--- Exercise aim ---
For the records below, count the lines containing the word "rows" and reply with the number alone.

--- Image comparison data ---
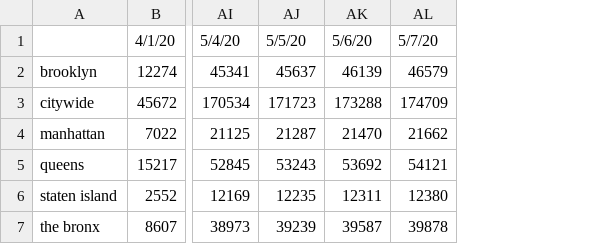
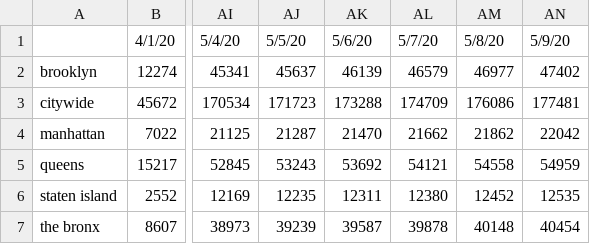
Before and after one commit to Big-Bio/COVID19-Public-Data, a CSV file: processed_data/cases/US/nyc-borough_cases.csv, drawn as a sheet; only a part is shown, gaps mark what is left out; the diff names each change by its address in the sheet, - before the commit and + after, or states it on an @@ line.

Commit message:
data: update boro data for May 8/9, 2020

```diff
--- a/processed_data/cases/US/nyc-borough_cases.csv
+++ b/processed_data/cases/US/nyc-borough_cases.csv
+column AM, rows 1-7: 5/8/20 | 46977 | 176086 | 21862 | 54558 | 12452 | 40148
+column AN, rows 1-7: 5/9/20 | 47402 | 177481 | 22042 | 54959 | 12535 | 40454
```
Also changed, not shown: 2 other files.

--- Result below ---
2